WASHINGTON — The Supreme Court on Monday rejected Alabama’s bid to execute a death row inmate by lethal injection, leaving in place a lower court ruling that his preference for lethal gas is a viable alternative method.

Kenneth Smith, sentenced to death for murdering Elizabeth Sennett in 1988, objected to being executed by lethal injection because of the pain it would cause. He alleged it would violate his right to be free of cruel and unusual punishment under the Eighth Amendment to the Constitution.

A lethal injection chamber in Alabama.Dave Martin / AP file

Smith suggested lethal gas — nitrogen hypoxia — be used instead.

The Atlanta-based 11th U.S. Circuit Court of Appeals ruled for Smith in November, saying that because the state has approved use of lethal gas, Smith could seek an alternative method of execution.

The appeals court ruling was issued the same day the state unsuccessfully sought to execute Smith by lethal injection. Officials called off the execution after struggling to insert an intravenous line before the death warrant expired at midnight. The Supreme Court, which regularly allows executions to take place, had earlier allowed the execution to proceed.

Conservative Justices Clarence Thomas and Samuel Alito said they would have ruled in favor of the state.

“When the question is whether the Eighth Amendment requires a state to replace its chosen method with an alternative method in executing the plaintiff, it is simply irrelevant, without more, that the state’s statutes authorize the use of the alternative method that are to take place sometime in the indefinite future,” Thomas wrote.

Alabama officials say that although lethal gas was approved as a method of execution in 2018, an execution protocol has not been finalized. It gave prisoners 30 days to choose an alternative method, an option Smith did not choose at the time, the state says.

Smith’s lawyers say that the state is already planning to execute other death row inmates using lethal gas.

The case follows a 2015 Supreme Court ruling that rejected a challenge to the lethal injection protocol used by Oklahoma.

The court then made it clear that if an inmate wants to challenge the method of execution, he must show that there is a feasible alternative that can be readily implemented.

In a follow-up case in 2019, the court ruled against a convicted murderer in Missouri seeking to die by lethal gas instead of lethal injection because of a rare medical condition, saying that prisoners were not guaranteed “a painless death.”

Death penalty proponents have been critical of lawyers making last-minute claims in an effort to delay executions.
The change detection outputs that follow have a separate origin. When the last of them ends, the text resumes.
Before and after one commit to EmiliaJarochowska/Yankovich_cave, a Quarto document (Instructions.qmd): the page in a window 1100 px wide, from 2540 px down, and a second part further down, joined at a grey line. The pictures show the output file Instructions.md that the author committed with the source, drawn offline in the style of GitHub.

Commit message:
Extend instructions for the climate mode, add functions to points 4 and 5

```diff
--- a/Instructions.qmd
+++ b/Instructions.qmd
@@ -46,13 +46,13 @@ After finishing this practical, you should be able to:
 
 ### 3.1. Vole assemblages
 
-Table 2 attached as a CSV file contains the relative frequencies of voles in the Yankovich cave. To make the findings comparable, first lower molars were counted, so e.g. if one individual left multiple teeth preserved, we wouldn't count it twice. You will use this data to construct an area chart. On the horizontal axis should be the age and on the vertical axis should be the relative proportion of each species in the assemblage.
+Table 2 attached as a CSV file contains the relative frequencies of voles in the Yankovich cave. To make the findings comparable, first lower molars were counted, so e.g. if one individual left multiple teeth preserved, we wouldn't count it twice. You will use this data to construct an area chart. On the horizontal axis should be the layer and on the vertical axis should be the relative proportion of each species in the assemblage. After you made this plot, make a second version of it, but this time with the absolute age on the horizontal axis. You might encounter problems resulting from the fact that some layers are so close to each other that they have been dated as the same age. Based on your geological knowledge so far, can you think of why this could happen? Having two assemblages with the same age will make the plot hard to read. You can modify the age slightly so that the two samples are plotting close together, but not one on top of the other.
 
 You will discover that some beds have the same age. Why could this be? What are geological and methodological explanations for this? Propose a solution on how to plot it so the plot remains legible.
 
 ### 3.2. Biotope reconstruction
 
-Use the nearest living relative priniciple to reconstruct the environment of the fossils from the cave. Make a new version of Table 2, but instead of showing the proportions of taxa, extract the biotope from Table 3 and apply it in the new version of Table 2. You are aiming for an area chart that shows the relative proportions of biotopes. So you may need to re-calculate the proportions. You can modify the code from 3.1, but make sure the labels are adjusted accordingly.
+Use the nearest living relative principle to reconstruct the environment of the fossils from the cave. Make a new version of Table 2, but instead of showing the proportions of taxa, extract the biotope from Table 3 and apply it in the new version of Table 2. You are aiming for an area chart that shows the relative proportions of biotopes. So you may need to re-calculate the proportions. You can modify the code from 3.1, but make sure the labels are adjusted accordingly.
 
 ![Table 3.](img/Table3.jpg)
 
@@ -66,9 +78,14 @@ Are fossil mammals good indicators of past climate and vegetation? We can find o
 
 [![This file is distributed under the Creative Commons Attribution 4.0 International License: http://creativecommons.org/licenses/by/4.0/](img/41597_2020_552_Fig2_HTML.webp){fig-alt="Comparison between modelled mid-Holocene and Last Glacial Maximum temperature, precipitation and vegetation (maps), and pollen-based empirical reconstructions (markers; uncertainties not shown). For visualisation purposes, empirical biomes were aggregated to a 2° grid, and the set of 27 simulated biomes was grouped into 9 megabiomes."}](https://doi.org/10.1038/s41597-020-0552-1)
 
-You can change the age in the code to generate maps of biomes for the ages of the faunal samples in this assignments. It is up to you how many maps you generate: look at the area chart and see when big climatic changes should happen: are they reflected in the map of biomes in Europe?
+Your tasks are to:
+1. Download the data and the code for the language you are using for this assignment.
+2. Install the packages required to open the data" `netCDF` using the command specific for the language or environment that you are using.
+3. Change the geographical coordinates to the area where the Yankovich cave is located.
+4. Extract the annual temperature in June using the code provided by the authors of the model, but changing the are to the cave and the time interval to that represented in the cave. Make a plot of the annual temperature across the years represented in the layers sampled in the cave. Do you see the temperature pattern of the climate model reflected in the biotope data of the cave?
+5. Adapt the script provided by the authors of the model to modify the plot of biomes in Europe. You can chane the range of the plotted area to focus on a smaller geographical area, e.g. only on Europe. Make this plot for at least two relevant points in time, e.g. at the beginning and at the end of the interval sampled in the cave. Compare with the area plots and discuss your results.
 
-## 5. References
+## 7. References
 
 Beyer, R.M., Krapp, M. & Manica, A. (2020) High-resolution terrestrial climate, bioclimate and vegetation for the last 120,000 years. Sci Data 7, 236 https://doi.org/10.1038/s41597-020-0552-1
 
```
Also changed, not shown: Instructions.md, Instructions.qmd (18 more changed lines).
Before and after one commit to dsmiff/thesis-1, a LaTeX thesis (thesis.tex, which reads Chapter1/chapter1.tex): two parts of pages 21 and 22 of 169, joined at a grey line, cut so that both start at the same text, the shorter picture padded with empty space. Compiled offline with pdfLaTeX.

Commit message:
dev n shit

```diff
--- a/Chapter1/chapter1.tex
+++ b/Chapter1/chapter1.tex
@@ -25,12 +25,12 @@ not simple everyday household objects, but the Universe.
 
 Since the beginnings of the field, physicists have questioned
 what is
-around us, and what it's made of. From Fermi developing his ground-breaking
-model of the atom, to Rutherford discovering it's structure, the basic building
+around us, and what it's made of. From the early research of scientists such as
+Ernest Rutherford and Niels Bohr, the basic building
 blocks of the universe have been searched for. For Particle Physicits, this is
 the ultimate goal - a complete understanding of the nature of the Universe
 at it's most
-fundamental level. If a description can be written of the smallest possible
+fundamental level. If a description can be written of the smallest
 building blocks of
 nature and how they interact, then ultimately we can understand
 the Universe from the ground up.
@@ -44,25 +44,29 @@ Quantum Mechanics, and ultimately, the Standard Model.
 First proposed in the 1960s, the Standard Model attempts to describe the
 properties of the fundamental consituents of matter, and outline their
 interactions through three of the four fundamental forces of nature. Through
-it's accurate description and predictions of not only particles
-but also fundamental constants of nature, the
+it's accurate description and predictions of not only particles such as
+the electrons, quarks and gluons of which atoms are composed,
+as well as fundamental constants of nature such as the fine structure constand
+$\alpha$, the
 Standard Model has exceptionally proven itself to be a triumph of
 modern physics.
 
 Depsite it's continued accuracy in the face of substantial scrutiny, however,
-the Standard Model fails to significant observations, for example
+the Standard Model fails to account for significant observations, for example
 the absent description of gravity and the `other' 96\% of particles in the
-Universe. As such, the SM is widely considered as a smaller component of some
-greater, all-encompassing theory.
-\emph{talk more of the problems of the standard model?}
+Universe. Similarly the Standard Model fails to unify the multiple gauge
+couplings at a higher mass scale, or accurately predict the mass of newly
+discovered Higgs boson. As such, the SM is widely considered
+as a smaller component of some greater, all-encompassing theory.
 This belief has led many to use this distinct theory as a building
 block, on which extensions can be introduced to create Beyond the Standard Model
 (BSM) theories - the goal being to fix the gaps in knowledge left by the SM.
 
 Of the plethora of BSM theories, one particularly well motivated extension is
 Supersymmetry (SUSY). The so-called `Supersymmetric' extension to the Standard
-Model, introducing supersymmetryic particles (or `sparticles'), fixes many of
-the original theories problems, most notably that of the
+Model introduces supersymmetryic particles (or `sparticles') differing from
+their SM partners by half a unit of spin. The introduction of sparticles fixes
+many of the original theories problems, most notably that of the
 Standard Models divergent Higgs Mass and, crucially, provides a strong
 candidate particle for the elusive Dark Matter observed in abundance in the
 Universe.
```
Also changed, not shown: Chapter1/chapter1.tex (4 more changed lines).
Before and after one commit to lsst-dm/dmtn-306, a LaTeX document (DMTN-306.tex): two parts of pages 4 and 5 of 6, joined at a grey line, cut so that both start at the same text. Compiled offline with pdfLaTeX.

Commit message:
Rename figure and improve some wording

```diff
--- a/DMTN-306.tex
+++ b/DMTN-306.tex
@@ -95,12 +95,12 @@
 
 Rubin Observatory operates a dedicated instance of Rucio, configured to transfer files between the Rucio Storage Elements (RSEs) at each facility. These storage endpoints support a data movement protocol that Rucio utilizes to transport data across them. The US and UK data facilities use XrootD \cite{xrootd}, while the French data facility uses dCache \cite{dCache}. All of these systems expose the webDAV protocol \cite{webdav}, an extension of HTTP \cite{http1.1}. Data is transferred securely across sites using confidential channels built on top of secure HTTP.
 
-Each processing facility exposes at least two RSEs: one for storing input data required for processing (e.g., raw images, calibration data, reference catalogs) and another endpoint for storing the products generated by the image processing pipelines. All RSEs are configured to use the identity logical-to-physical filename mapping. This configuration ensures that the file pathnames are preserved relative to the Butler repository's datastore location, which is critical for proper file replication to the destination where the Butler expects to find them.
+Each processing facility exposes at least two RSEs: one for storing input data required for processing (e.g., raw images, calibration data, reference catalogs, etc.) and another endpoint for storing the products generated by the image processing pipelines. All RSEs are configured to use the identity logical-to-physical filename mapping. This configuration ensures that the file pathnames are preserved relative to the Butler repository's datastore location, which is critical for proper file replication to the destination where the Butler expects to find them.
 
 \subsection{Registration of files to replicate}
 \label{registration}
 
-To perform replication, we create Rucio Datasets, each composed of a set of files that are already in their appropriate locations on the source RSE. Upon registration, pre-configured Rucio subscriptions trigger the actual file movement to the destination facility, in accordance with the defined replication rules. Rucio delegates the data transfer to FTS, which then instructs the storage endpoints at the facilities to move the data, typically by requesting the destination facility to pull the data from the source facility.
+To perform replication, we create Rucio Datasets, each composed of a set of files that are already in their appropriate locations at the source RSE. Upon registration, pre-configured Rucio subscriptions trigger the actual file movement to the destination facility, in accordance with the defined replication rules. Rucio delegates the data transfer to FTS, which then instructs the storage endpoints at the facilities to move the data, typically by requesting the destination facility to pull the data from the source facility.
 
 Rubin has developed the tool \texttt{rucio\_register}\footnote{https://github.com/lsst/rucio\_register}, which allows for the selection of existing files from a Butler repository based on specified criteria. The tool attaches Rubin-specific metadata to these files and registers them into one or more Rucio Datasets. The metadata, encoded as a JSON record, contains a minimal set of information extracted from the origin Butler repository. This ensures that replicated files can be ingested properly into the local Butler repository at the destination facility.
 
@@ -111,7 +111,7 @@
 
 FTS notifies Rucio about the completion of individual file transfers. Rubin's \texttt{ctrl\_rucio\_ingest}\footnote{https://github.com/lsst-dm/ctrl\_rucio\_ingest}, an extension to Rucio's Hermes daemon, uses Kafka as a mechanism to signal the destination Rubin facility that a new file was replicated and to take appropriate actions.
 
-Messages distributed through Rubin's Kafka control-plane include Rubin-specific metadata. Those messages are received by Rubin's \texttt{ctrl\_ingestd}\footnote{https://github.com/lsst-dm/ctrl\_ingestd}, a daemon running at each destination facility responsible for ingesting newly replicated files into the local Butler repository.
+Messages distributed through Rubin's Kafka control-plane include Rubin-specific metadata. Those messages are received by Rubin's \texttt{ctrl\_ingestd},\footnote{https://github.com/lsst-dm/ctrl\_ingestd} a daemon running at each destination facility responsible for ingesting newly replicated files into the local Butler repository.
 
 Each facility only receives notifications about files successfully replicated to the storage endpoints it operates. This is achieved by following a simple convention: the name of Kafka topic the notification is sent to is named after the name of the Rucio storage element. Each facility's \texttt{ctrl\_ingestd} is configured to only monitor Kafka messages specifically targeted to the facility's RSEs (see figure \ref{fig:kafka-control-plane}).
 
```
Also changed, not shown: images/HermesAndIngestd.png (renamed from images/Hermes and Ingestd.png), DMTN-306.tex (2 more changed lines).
During the oral argument in the 2015 case, Alito referred to it as “a guerrilla war against the death penalty.”

There have been nine executions in the United States so far this year, according to the Death Penalty Information Center.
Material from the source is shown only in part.